** Opening DATA SHOWN block **

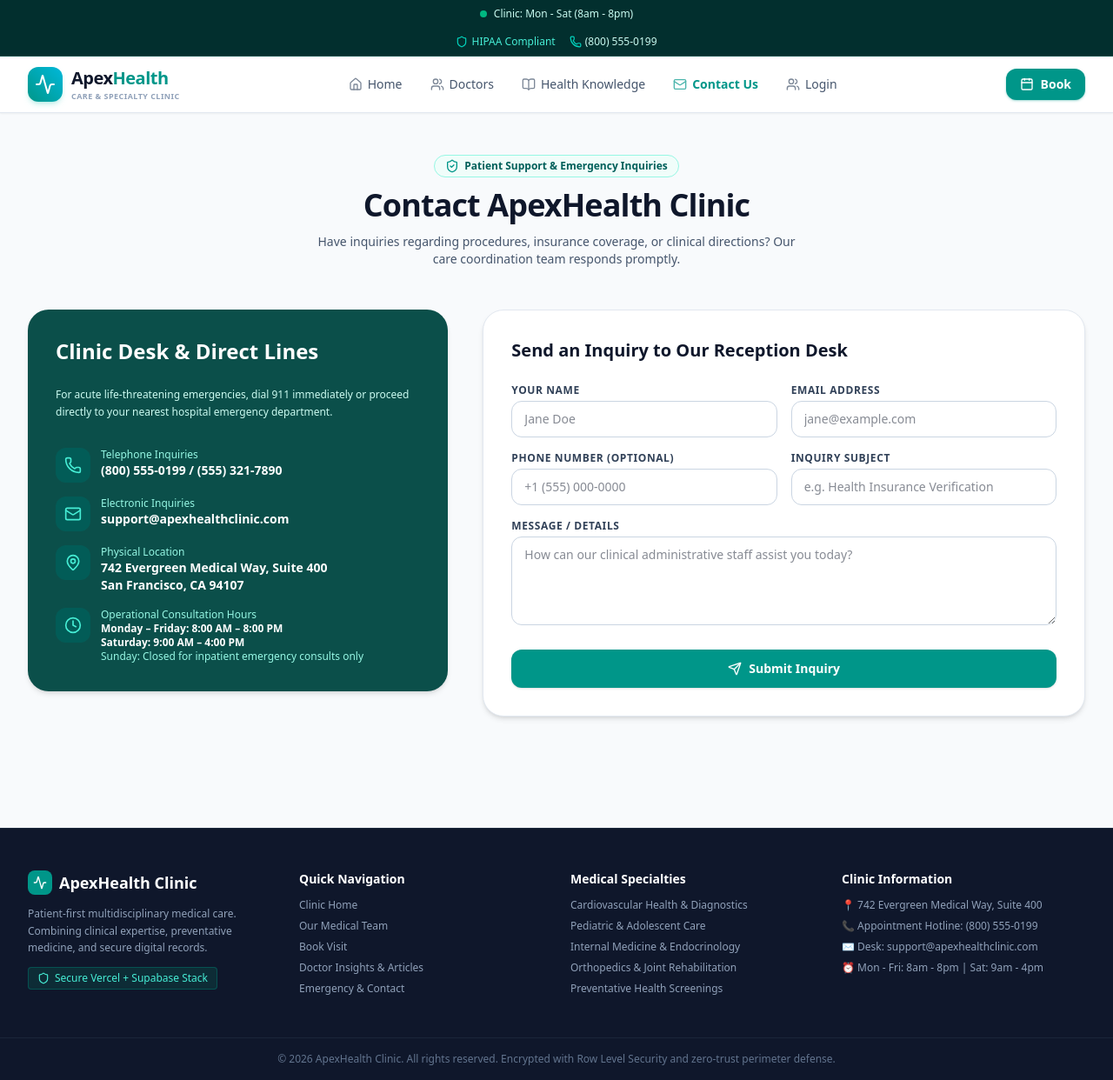
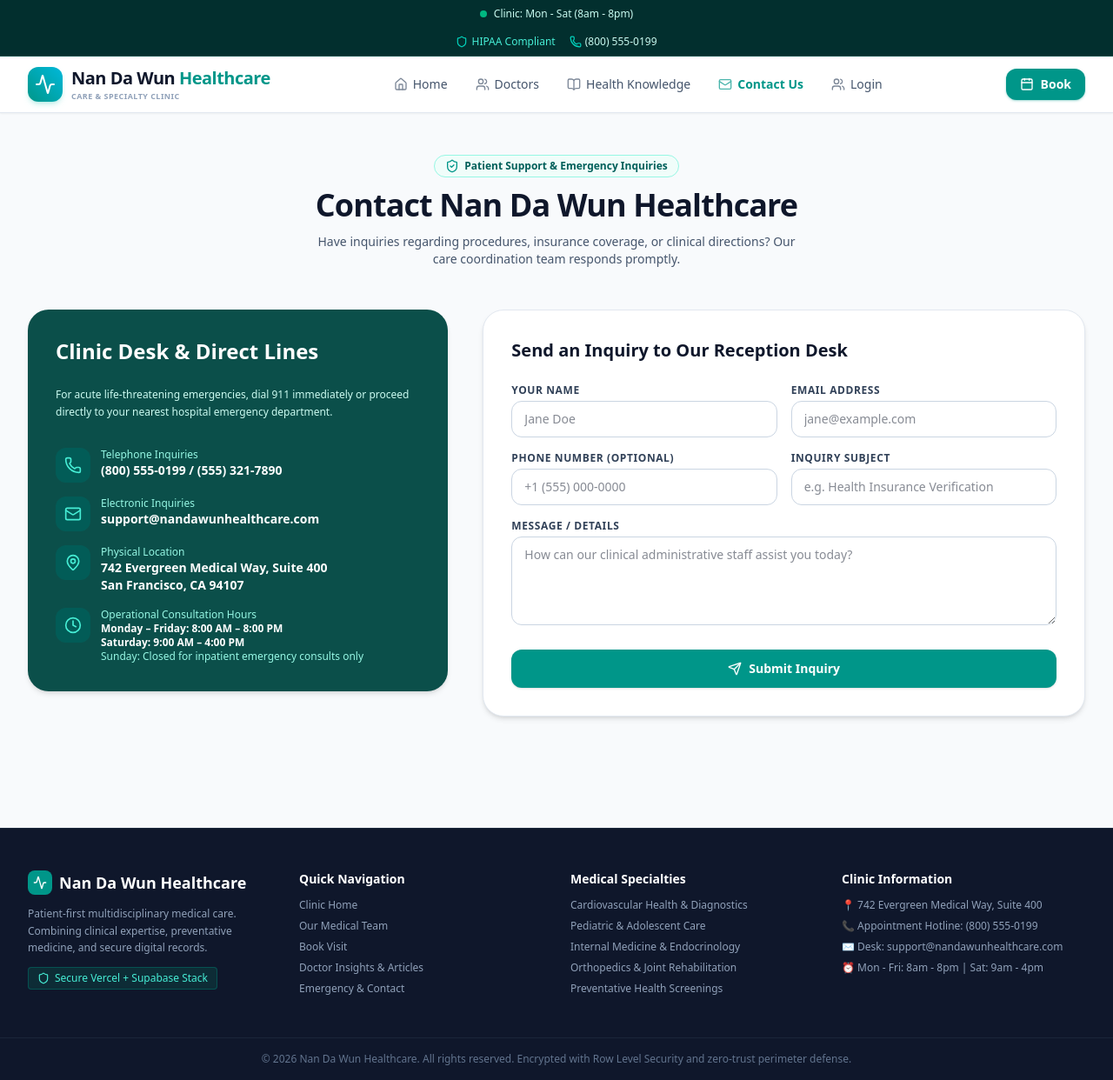
Before and after one commit to hadez-it/ndw_clinic, a Next.js app: page /contact in a window 1280 px wide. Shown: the whole page at 87% size. Built offline with nearby package versions, Linux system fonts and the light colour scheme.

Commit message:
chore(branding): rename clinic to Nan Da Wun Healthcare across all pages and components

```diff
--- a/src/app/contact/page.tsx
+++ b/src/app/contact/page.tsx
@@ -58,7 +58,7 @@
           <span>Patient Support & Emergency Inquiries</span>
         </div>
         <h1 className="text-3xl sm:text-4xl font-extrabold text-slate-900 tracking-tight">
-          Contact ApexHealth Clinic
+          Contact Nan Da Wun Healthcare
         </h1>
         <p className="text-slate-600 text-xs sm:text-sm max-w-xl mx-auto">
           Have inquiries regarding procedures, insurance coverage, or clinical directions? Our care coordination team responds promptly.
@@ -91,7 +91,7 @@
                 </div>
                 <div>
                   <p className="text-xs text-teal-200 font-medium">Electronic Inquiries</p>
-                  <p className="font-bold text-white">support@apexhealthclinic.com</p>
+                  <p className="font-bold text-white">support@nandawunhealthcare.com</p>
                 </div>
               </div>
 
--- a/src/app/doctors/page.tsx
+++ b/src/app/doctors/page.tsx
@@ -3,7 +3,7 @@
 import { Award, Calendar, CheckCircle2, ShieldCheck, Stethoscope, Clock } from 'lucide-react';
 
 export const metadata = {
-  title: 'Our Doctors & Medical Specialists | ApexHealth Clinic',
+  title: 'Our Doctors & Medical Specialists | Nan Da Wun Healthcare',
   description: 'Meet our board-certified healthcare professionals across cardiology, pediatrics, endocrinology, and orthopedics.',
 };
 
--- a/src/app/knowledge/page.tsx
+++ b/src/app/knowledge/page.tsx
@@ -108,7 +108,7 @@
             Health Knowledge & Medical Insights
           </h1>
           <p className="text-slate-600 text-xs sm:text-sm max-w-xl mt-1">
-            Clinical articles, preventative care guidelines, and wellness recommendations published by ApexHealth medical doctors.
+            Clinical articles, preventative care guidelines, and wellness recommendations published by Nan Da Wun Healthcare medical doctors.
           </p>
         </div>
 
--- a/src/app/layout.tsx
+++ b/src/app/layout.tsx
@@ -45,7 +45,7 @@
                 <div className="w-7 h-7 rounded-lg bg-teal-600 flex items-center justify-center text-white">
                   <Activity className="w-4 h-4" />
                 </div>
-                <span className="text-lg font-bold text-white">ApexHealth Clinic</span>
+                <span className="text-lg font-bold text-white">Nan Da Wun Healthcare</span>
               </div>
               <p className="text-slate-400 text-xs leading-relaxed">
                 Patient-first multidisciplinary medical care. Combining clinical expertise, preventative medicine, and secure digital records.
@@ -83,14 +83,14 @@
               <div className="space-y-2 text-slate-400 text-xs">
                 <p>📍 742 Evergreen Medical Way, Suite 400</p>
                 <p>📞 Appointment Hotline: (800) 555-0199</p>
-                <p>✉️ Desk: support@apexhealthclinic.com</p>
+                <p>✉️ Desk: support@nandawunhealthcare.com</p>
                 <p>⏰ Mon - Fri: 8am - 8pm | Sat: 9am - 4pm</p>
               </div>
             </div>
           </div>
 
           <div className="border-t border-slate-800/80 py-4 text-center text-xs text-slate-500">
-            &copy; {new Date().getFullYear()} ApexHealth Clinic. All rights reserved. Encrypted with Row Level Security and zero-trust perimeter defense.
+            &copy; {new Date().getFullYear()} Nan Da Wun Healthcare. All rights reserved. Encrypted with Row Level Security and zero-trust perimeter defense.
           </div>
         </footer>
       </body>
--- a/src/app/login/page.tsx
+++ b/src/app/login/page.tsx
@@ -69,7 +69,7 @@
           <span>Staff & Physician Access Only</span>
         </div>
         <h1 className="text-3xl font-extrabold text-slate-900 tracking-tight">
-          ApexHealth Portal
+          Nan Da Wun Healthcare Portal
         </h1>
         <p className="text-slate-600 text-xs sm:text-sm">
           Secure medical access for clinical doctors and clinic administration.
--- a/src/app/page.tsx
+++ b/src/app/page.tsx
@@ -66,7 +66,7 @@
                       <HeartPulse className="w-6 h-6" />
                     </div>
                     <div>
-                      <h3 className="font-bold text-slate-900">ApexCare Assurance</h3>
+                      <h3 className="font-bold text-slate-900">Nan Da Wun Care Assurance</h3>
                       <p className="text-xs text-slate-500">Same-Day Urgent Care Slots</p>
                     </div>
                   </div>
--- a/src/components/ClinicNavbar.tsx
+++ b/src/components/ClinicNavbar.tsx
@@ -27,7 +27,7 @@
           </div>
           <div>
             <span className="text-lg sm:text-xl font-bold tracking-tight text-slate-900">
-              Apex<span className="text-teal-600">Health</span>
+              Nan Da Wun <span className="text-teal-600">Healthcare</span>
             </span>
             <span className="hidden sm:block text-[9px] uppercase font-semibold text-slate-400 tracking-wider">
               Care & Specialty Clinic
```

** Closing DATA SHOWN block **

● WORK TO BE COMPLETED:
Would you copy out every entry above word for word, without the pictures?

● EXPECTED ANSWER:
Before and after one commit to hadez-it/ndw_clinic, a Next.js app: page /contact in a window 1280 px wide. Shown: the whole page at 87% size. Built offline with nearby package versions, Linux system fonts and the light colour scheme.

Commit message:
chore(branding): rename clinic to Nan Da Wun Healthcare across all pages and components

```diff
--- a/src/app/contact/page.tsx
+++ b/src/app/contact/page.tsx
@@ -58,7 +58,7 @@
           <span>Patient Support & Emergency Inquiries</span>
         </div>
         <h1 className="text-3xl sm:text-4xl font-extrabold text-slate-900 tracking-tight">
-          Contact ApexHealth Clinic
+          Contact Nan Da Wun Healthcare
         </h1>
         <p className="text-slate-600 text-xs sm:text-sm max-w-xl mx-auto">
           Have inquiries regarding procedures, insurance coverage, or clinical directions? Our care coordination team responds promptly.
@@ -91,7 +91,7 @@
                 </div>
                 <div>
                   <p className="text-xs text-teal-200 font-medium">Electronic Inquiries</p>
-                  <p className="font-bold text-white">support@apexhealthclinic.com</p>
+                  <p className="font-bold text-white">support@nandawunhealthcare.com</p>
                 </div>
               </div>
 
--- a/src/app/doctors/page.tsx
+++ b/src/app/doctors/page.tsx
@@ -3,7 +3,7 @@
 import { Award, Calendar, CheckCircle2, ShieldCheck, Stethoscope, Clock } from 'lucide-react';
 
 export const metadata = {
-  title: 'Our Doctors & Medical Specialists | ApexHealth Clinic',
+  title: 'Our Doctors & Medical Specialists | Nan Da Wun Healthcare',
   description: 'Meet our board-certified healthcare professionals across cardiology, pediatrics, endocrinology, and orthopedics.',
 };
 
--- a/src/app/knowledge/page.tsx
+++ b/src/app/knowledge/page.tsx
@@ -108,7 +108,7 @@
             Health Knowledge & Medical Insights
           </h1>
           <p className="text-slate-600 text-xs sm:text-sm max-w-xl mt-1">
-            Clinical articles, preventative care guidelines, and wellness recommendations published by ApexHealth medical doctors.
+            Clinical articles, preventative care guidelines, and wellness recommendations published by Nan Da Wun Healthcare medical doctors.
           </p>
         </div>
 
--- a/src/app/layout.tsx
+++ b/src/app/layout.tsx
@@ -45,7 +45,7 @@
                 <div className="w-7 h-7 rounded-lg bg-teal-600 flex items-center justify-center text-white">
                   <Activity className="w-4 h-4" />
                 </div>
-                <span className="text-lg font-bold text-white">ApexHealth Clinic</span>
+                <span className="text-lg font-bold text-white">Nan Da Wun Healthcare</span>
               </div>
               <p className="text-slate-400 text-xs leading-relaxed">
                 Patient-first multidisciplinary medical care. Combining clinical expertise, preventative medicine, and secure digital records.
@@ -83,14 +83,14 @@
               <div className="space-y-2 text-slate-400 text-xs">
                 <p>📍 742 Evergreen Medical Way, Suite 400</p>
                 <p>📞 Appointment Hotline: (800) 555-0199</p>
-                <p>✉️ Desk: support@apexhealthclinic.com</p>
+                <p>✉️ Desk: support@nandawunhealthcare.com</p>
                 <p>⏰ Mon - Fri: 8am - 8pm | Sat: 9am - 4pm</p>
               </div>
             </div>
           </div>
 
           <div className="border-t border-slate-800/80 py-4 text-center text-xs text-slate-500">
-            &copy; {new Date().getFullYear()} ApexHealth Clinic. All rights reserved. Encrypted with Row Level Security and zero-trust perimeter defense.
+            &copy; {new Date().getFullYear()} Nan Da Wun Healthcare. All rights reserved. Encrypted with Row Level Security and zero-trust perimeter defense.
           </div>
         </footer>
       </body>
--- a/src/app/login/page.tsx
+++ b/src/app/login/page.tsx
@@ -69,7 +69,7 @@
           <span>Staff & Physician Access Only</span>
         </div>
         <h1 className="text-3xl font-extrabold text-slate-900 tracking-tight">
-          ApexHealth Portal
+          Nan Da Wun Healthcare Portal
         </h1>
         <p className="text-slate-600 text-xs sm:text-sm">
           Secure medical access for clinical doctors and clinic administration.
--- a/src/app/page.tsx
+++ b/src/app/page.tsx
@@ -66,7 +66,7 @@
                       <HeartPulse className="w-6 h-6" />
                     </div>
                     <div>
-                      <h3 className="font-bold text-slate-900">ApexCare Assurance</h3>
+                      <h3 className="font-bold text-slate-900">Nan Da Wun Care Assurance</h3>
                       <p className="text-xs text-slate-500">Same-Day Urgent Care Slots</p>
                     </div>
                   </div>
--- a/src/components/ClinicNavbar.tsx
+++ b/src/components/ClinicNavbar.tsx
@@ -27,7 +27,7 @@
           </div>
           <div>
             <span className="text-lg sm:text-xl font-bold tracking-tight text-slate-900">
-              Apex<span className="text-teal-600">Health</span>
+              Nan Da Wun <span className="text-teal-600">Healthcare</span>
             </span>
             <span className="hidden sm:block text-[9px] uppercase font-semibold text-slate-400 tracking-wider">
               Care & Specialty Clinic
```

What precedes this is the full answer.